TASK DIRECTIONS: Take the data that sits below and write it out again exactly.

== Segment start ==

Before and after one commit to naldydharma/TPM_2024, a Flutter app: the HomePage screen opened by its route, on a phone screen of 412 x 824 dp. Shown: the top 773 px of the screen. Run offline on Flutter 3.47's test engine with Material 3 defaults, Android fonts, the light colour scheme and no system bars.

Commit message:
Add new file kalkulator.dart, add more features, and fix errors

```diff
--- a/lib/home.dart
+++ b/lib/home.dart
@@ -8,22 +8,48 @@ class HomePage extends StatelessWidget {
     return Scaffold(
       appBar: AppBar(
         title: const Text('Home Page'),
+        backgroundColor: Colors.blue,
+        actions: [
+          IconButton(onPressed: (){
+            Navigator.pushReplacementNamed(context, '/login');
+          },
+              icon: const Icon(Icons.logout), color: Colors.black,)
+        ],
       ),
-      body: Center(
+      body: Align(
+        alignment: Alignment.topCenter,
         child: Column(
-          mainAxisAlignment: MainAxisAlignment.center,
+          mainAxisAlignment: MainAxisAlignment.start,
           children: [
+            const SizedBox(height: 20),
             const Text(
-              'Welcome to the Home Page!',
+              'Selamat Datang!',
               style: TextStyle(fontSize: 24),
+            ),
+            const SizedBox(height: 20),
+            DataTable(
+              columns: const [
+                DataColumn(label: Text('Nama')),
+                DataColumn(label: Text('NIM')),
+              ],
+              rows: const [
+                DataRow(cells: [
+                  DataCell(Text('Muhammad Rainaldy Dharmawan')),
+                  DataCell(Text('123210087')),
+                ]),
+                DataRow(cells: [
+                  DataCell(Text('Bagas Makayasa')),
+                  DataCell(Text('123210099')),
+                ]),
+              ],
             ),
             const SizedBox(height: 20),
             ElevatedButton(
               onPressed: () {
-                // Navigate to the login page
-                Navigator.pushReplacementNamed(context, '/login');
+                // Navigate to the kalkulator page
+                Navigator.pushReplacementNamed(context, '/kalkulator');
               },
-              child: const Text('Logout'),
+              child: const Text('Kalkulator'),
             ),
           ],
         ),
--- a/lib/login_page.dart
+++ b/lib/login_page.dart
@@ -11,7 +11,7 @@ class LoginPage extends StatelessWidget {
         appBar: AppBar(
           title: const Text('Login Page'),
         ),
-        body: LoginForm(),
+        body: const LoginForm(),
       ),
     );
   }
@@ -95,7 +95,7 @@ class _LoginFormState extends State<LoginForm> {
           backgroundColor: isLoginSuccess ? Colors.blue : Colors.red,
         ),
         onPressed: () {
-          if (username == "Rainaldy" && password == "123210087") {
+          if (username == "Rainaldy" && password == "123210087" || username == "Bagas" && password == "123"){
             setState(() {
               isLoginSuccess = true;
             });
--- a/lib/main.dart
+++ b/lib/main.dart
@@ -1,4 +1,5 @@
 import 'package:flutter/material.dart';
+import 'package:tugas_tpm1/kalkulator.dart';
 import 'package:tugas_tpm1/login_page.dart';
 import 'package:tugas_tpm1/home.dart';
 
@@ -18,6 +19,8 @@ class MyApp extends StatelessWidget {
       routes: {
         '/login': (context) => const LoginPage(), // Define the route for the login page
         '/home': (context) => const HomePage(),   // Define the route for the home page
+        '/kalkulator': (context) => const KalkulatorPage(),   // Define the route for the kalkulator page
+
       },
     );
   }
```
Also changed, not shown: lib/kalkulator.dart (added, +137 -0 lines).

== Segment end ==

SOLUTION BELOW:
Before and after one commit to naldydharma/TPM_2024, a Flutter app: the HomePage screen opened by its route, on a phone screen of 412 x 824 dp. Shown: the top 773 px of the screen. Run offline on Flutter 3.47's test engine with Material 3 defaults, Android fonts, the light colour scheme and no system bars.

Commit message:
Add new file kalkulator.dart, add more features, and fix errors

```diff
--- a/lib/home.dart
+++ b/lib/home.dart
@@ -8,22 +8,48 @@ class HomePage extends StatelessWidget {
     return Scaffold(
       appBar: AppBar(
         title: const Text('Home Page'),
+        backgroundColor: Colors.blue,
+        actions: [
+          IconButton(onPressed: (){
+            Navigator.pushReplacementNamed(context, '/login');
+          },
+              icon: const Icon(Icons.logout), color: Colors.black,)
+        ],
       ),
-      body: Center(
+      body: Align(
+        alignment: Alignment.topCenter,
         child: Column(
-          mainAxisAlignment: MainAxisAlignment.center,
+          mainAxisAlignment: MainAxisAlignment.start,
           children: [
+            const SizedBox(height: 20),
             const Text(
-              'Welcome to the Home Page!',
+              'Selamat Datang!',
               style: TextStyle(fontSize: 24),
+            ),
+            const SizedBox(height: 20),
+            DataTable(
+              columns: const [
+                DataColumn(label: Text('Nama')),
+                DataColumn(label: Text('NIM')),
+              ],
+              rows: const [
+                DataRow(cells: [
+                  DataCell(Text('Muhammad Rainaldy Dharmawan')),
+                  DataCell(Text('123210087')),
+                ]),
+                DataRow(cells: [
+                  DataCell(Text('Bagas Makayasa')),
+                  DataCell(Text('123210099')),
+                ]),
+              ],
             ),
             const SizedBox(height: 20),
             ElevatedButton(
               onPressed: () {
-                // Navigate to the login page
-                Navigator.pushReplacementNamed(context, '/login');
+                // Navigate to the kalkulator page
+                Navigator.pushReplacementNamed(context, '/kalkulator');
               },
-              child: const Text('Logout'),
+              child: const Text('Kalkulator'),
             ),
           ],
         ),
--- a/lib/login_page.dart
+++ b/lib/login_page.dart
@@ -11,7 +11,7 @@ class LoginPage extends StatelessWidget {
         appBar: AppBar(
           title: const Text('Login Page'),
         ),
-        body: LoginForm(),
+        body: const LoginForm(),
       ),
     );
   }
@@ -95,7 +95,7 @@ class _LoginFormState extends State<LoginForm> {
           backgroundColor: isLoginSuccess ? Colors.blue : Colors.red,
         ),
         onPressed: () {
-          if (username == "Rainaldy" && password == "123210087") {
+          if (username == "Rainaldy" && password == "123210087" || username == "Bagas" && password == "123"){
             setState(() {
               isLoginSuccess = true;
             });
--- a/lib/main.dart
+++ b/lib/main.dart
@@ -1,4 +1,5 @@
 import 'package:flutter/material.dart';
+import 'package:tugas_tpm1/kalkulator.dart';
 import 'package:tugas_tpm1/login_page.dart';
 import 'package:tugas_tpm1/home.dart';
 
@@ -18,6 +19,8 @@ class MyApp extends StatelessWidget {
       routes: {
         '/login': (context) => const LoginPage(), // Define the route for the login page
         '/home': (context) => const HomePage(),   // Define the route for the home page
+        '/kalkulator': (context) => const KalkulatorPage(),   // Define the route for the kalkulator page
+
       },
     );
   }
```
Also changed, not shown: lib/kalkulator.dart (added, +137 -0 lines).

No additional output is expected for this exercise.